The first is the broad lack of consensus in scientific perspectives on the pandemic. Whereas many topics can be adjudicated by courts on the basis of long-term academic consensus, the recent emergence of SARS-CoV-2 means there is little agreement among epidemiologists on how to address the current crisis, or even the way in which the virus is transmitted. Without stable metrics, it would seem difficult for the Court to rely wholly on the perspective of any of the experts in the trial.
The second is in the inherent changeability of the pandemic. It is trite to say that the situation develops unpredictably, day by day. As at 2 August 2020, there are seven active COVID-19 cases in Western Australia, but that figure could change very quickly. The infection rates examined in the reports may be used to either justify or invalidate the directions; but in either circumstance, developments in pandemic conditions after they are published could render their observations obsolete.

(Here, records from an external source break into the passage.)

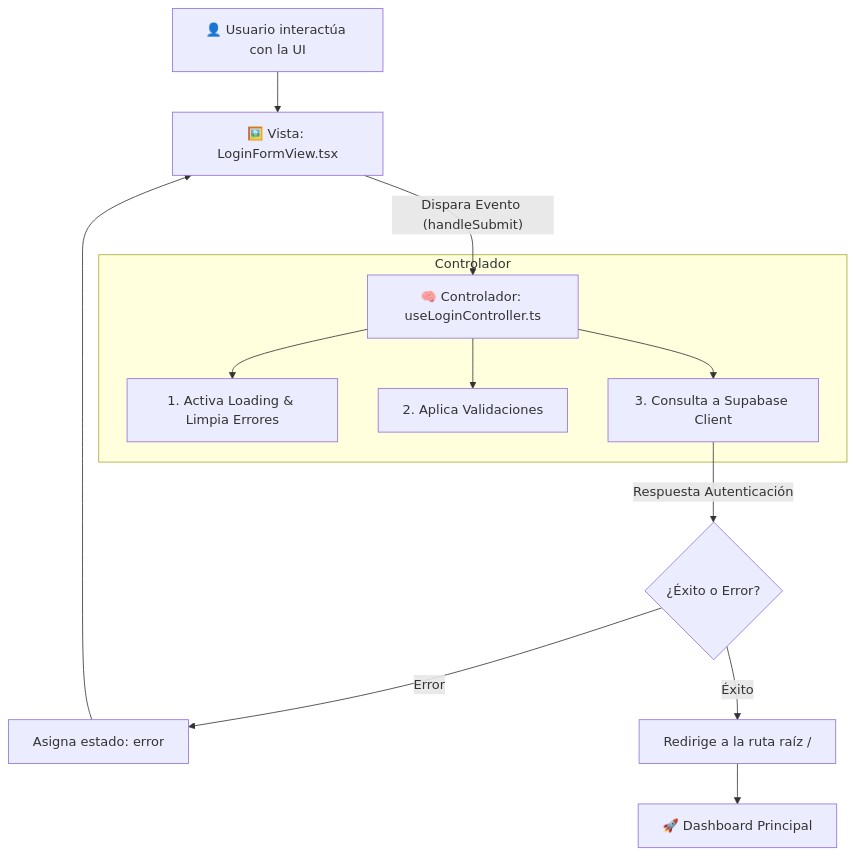
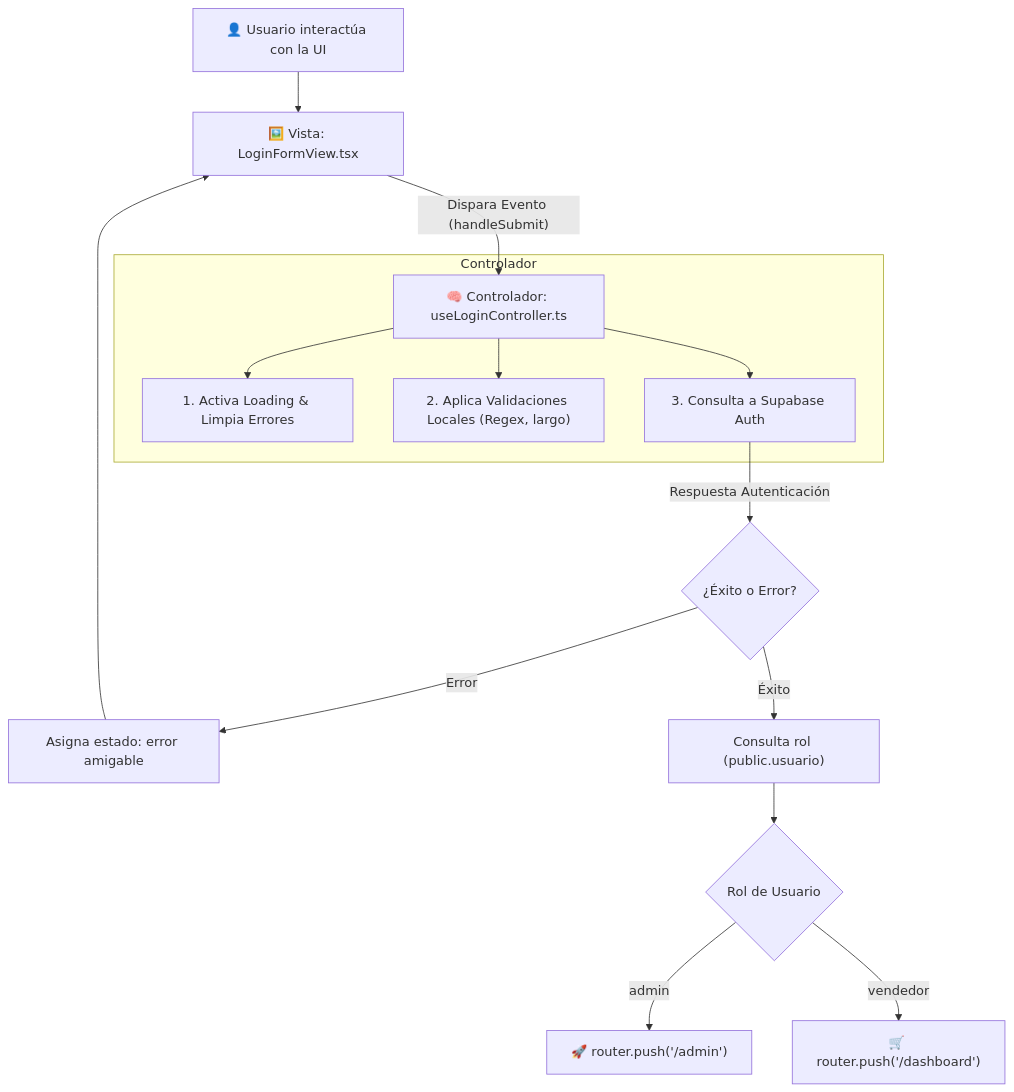
One commit to OctavioRiccardo/m.i-stock changed the diagram in mistock/docs/Controlador_MVC_TypeScript.md. Above: the diagram before and after it, drawn with Mermaid. The commit also changed other lines of this file, not shown here.

````diff
--- a/mistock/docs/Controlador_MVC_TypeScript.md
+++ b/mistock/docs/Controlador_MVC_TypeScript.md
@@ -20,17 +20,19 @@
 ```mermaid
 flowchart TD
     A["👤 Usuario interactúa con la UI"] --> B["🖼️ Vista: LoginFormView.tsx"]
     B -- "Dispara Evento (handleSubmit)" --> C["🧠 Controlador: useLoginController.ts"]
     
     subgraph Controlador
         C --> D["1. Activa Loading & Limpia Errores"]
-        C --> E["2. Aplica Validaciones"]
-        C --> F["3. Consulta a Supabase Client"]
+        C --> E["2. Aplica Validaciones Locales (Regex, largo)"]
+        C --> F["3. Consulta a Supabase Auth"]
     end
     
     F -- "Respuesta Autenticación" --> G{"¿Éxito o Error?"}
-    G -- "Error" --> H["Asigna estado: error"]
+    G -- "Error" --> H["Asigna estado: error amigable"]
     H --> B
-    G -- "Éxito" --> I["Redirige a la ruta raíz /"]
-    I --> J["🚀 Dashboard Principal"]
+    G -- "Éxito" --> I["Consulta rol (public.usuario)"]
+    I --> J{"Rol de Usuario"}
+    J -- "admin" --> K["🚀 router.push('/admin')"]
+    J -- "vendedor" --> L["🛒 router.push('/dashboard')"]
 ```
````
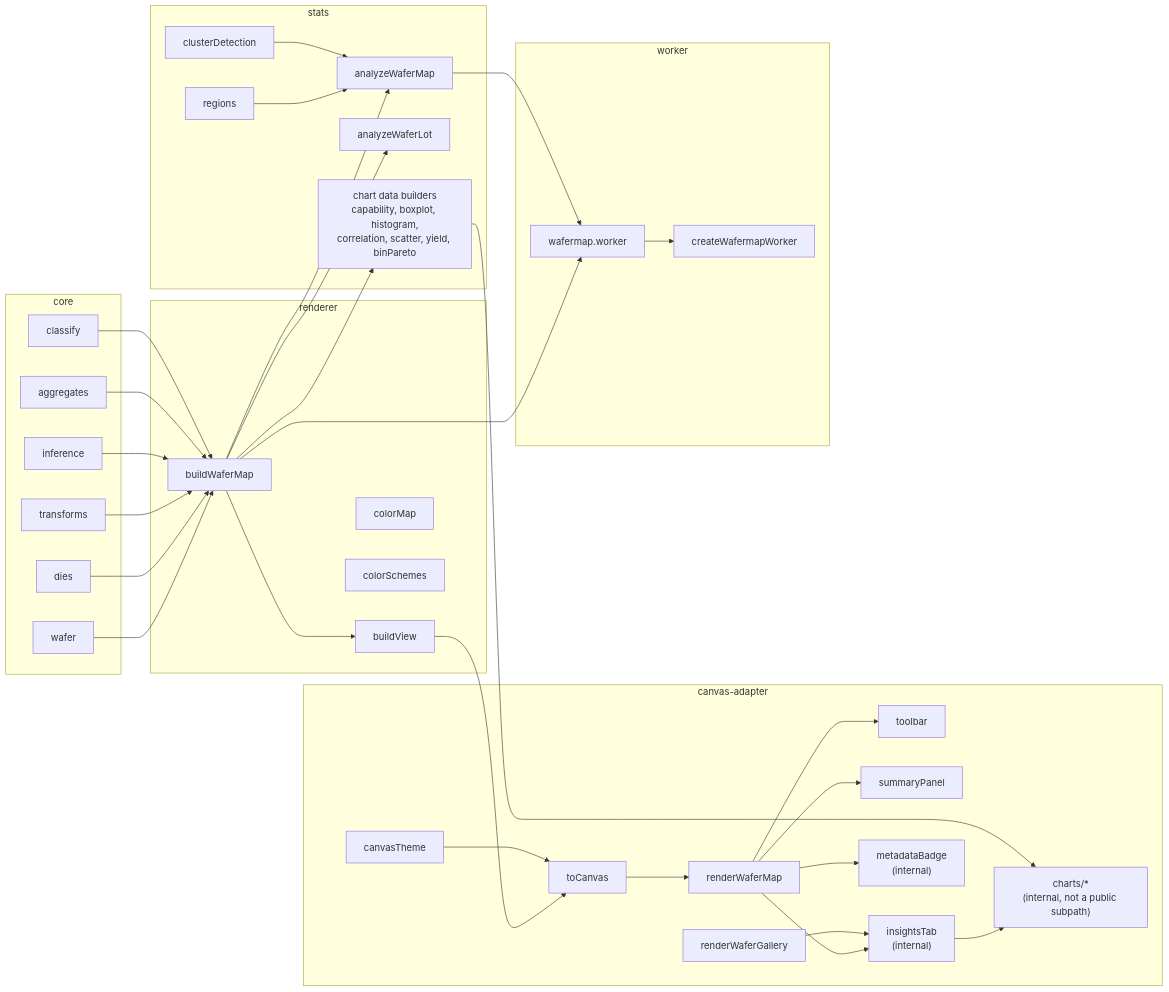
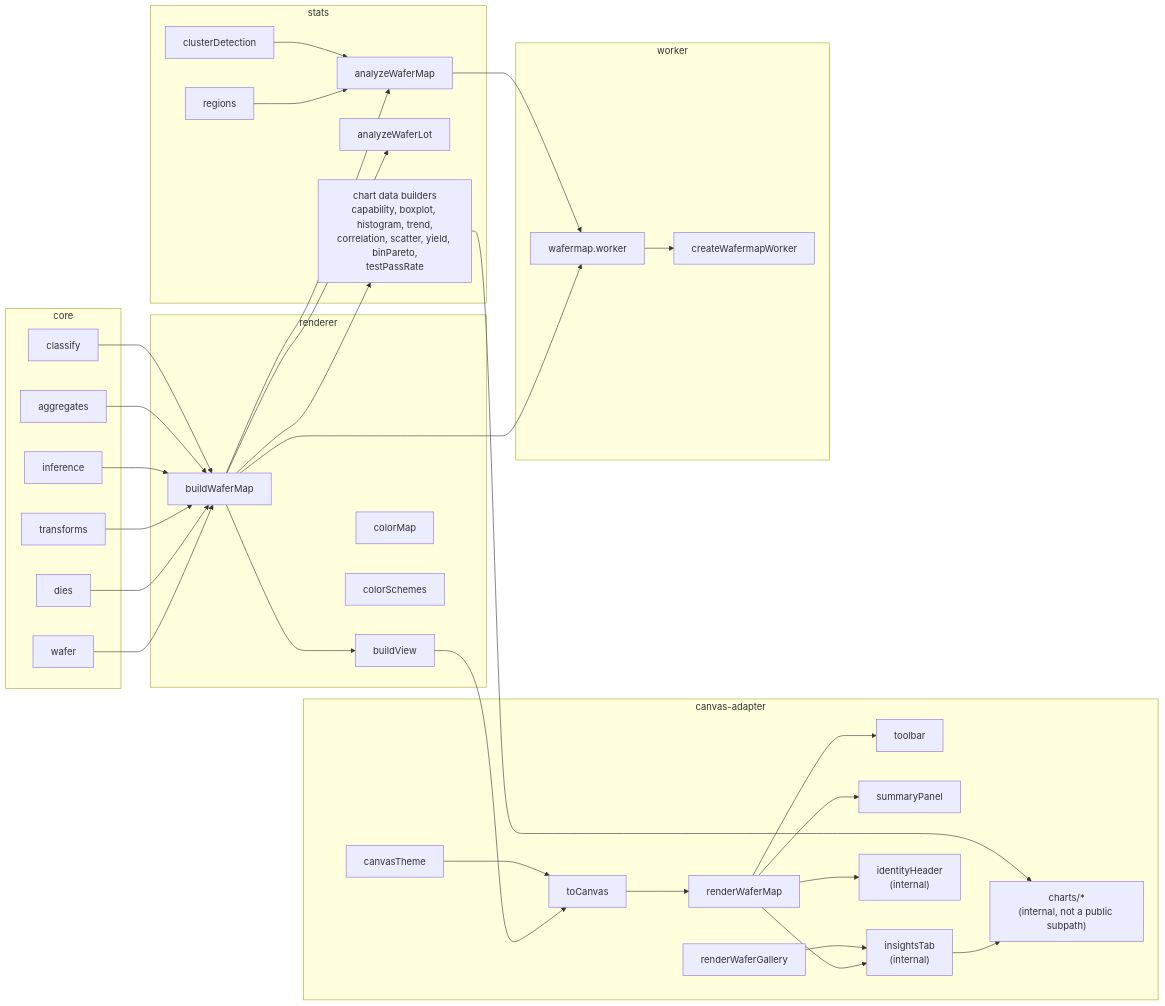
The second of 5 diagrams in docs/architecture.md (wafertools/wafermap), drawn with Mermaid before and after one commit. The commit also changed other lines of this file and 127 other files, not shown here.

First line of the commit message:
feat: per-test pass rate and trend charts, themed Insights pickers, sizing tokens

````diff
--- a/docs/architecture.md
+++ b/docs/architecture.md
@@ -59,72 +59,72 @@
 ```mermaid
 graph LR
     subgraph Core[core]
         core1["wafer"]
         core2["dies"]
         core3["transforms"]
         core4["inference"]
         core5["aggregates"]
         core6["classify"]
     end
 
     subgraph Renderer[renderer]
         r1["buildWaferMap"]
         r2["buildView"]
         r3["colorMap"]
         r4["colorSchemes"]
     end
 
     subgraph Canvas[canvas-adapter]
         c1["renderWaferMap"]
         c2["renderWaferGallery"]
         c3["toCanvas"]
         c4["toolbar"]
         c5["summaryPanel"]
         c6["canvasTheme"]
         c7["insightsTab<br/>(internal)"]
         c8["charts/*<br/>(internal, not a public subpath)"]
-        c9["metadataBadge<br/>(internal)"]
+        c9["identityHeader<br/>(internal)"]
     end
 
     subgraph Stats[stats]
         s1["analyzeWaferMap"]
         s2["analyzeWaferLot"]
         s3["regions"]
         s4["clusterDetection"]
-        s5["chart data builders<br/>capability, boxplot, histogram,<br/>correlation, scatter, yield, binPareto"]
+        s5["chart data builders<br/>capability, boxplot, histogram, trend,<br/>correlation, scatter, yield, binPareto,<br/>testPassRate"]
     end
 
     subgraph Worker[worker]
         w1["wafermap.worker"]
         w2["createWafermapWorker"]
     end
 
     core1 --> r1
     core2 --> r1
     core3 --> r1
     core4 --> r1
     core5 --> r1
     core6 --> r1
 
     r1 --> r2
     r2 --> c3
     c6 --> c3
     c3 --> c1
     c1 --> c4
     c1 --> c5
     c1 --> c7
     c2 --> c7
     c7 --> c8
     s5 --> c8
     c1 --> c9
 
     r1 --> s1
     r1 --> s2
     r1 --> s5
     s3 --> s1
     s4 --> s1
 
     r1 --> w1
     s1 --> w1
     w1 --> w2
 ```
````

This problem also affects assessment of COVID-19’s presence outside WA. While the hearings to date have appeared to focus on WA’s internal conditions, it seems logical that the infection rate in the rest of the country is equally relevant to the question of necessity. That is, where there is a growing likelihood that those entering the state could spread the infection, the border closure becomes more justifiable. This is true notwithstanding a steady decline in WA’s infections before—or even during—the closure of the borders.
This being so, the recent resurgence of the virus in Victoria may be used by Western Australia to evidence a heightened importance of strict controls. On 9 July Rangiah J ordered that the Federal Court trial be delayed because one of the experts, Professor Lokuge, was called to Victoria to help deal with the developing outbreak of COVID-19. Mr Palmer, who challenged the decision to delay the trial, may view this as an inauspicious beginning.
As with many constitutional matters, this case is likely to have lasting effects. The eventual High Court decision may contain valuable guidance as to which sorts of events warrant infringements on the freedom, and whether communicative technology has reduced need for physical travel in commercial practice.
The decision will also have relevance beyond the parties to the matter. While the business of Mr Palmer’s mining operations in WA might not bear on the lives of everyday Australians, his success could remove the barrier for those in the east attempting to enter WA—including stranded family members attempting to return to their loved ones. Mr Palmer’s challenge may well result in a loosening of border restrictions without a sacrifice to the ability of the WA government to control COVID-19. As Kiefel CJ reminded us in the initial directions hearing, ‘it is always good to be optimistic in times such as these’.
Suggested Citation: Henry Cooney and Harry Sanderson ‘Border Closures and s 92: Clive Palmer’s Quest to Enter WA’ on AUSPUBLAW (04 August 2020) <https://auspublaw.org/2020/08/border-closures-and-s-92:-clive-palmer’s-quest-to-enter-wa/>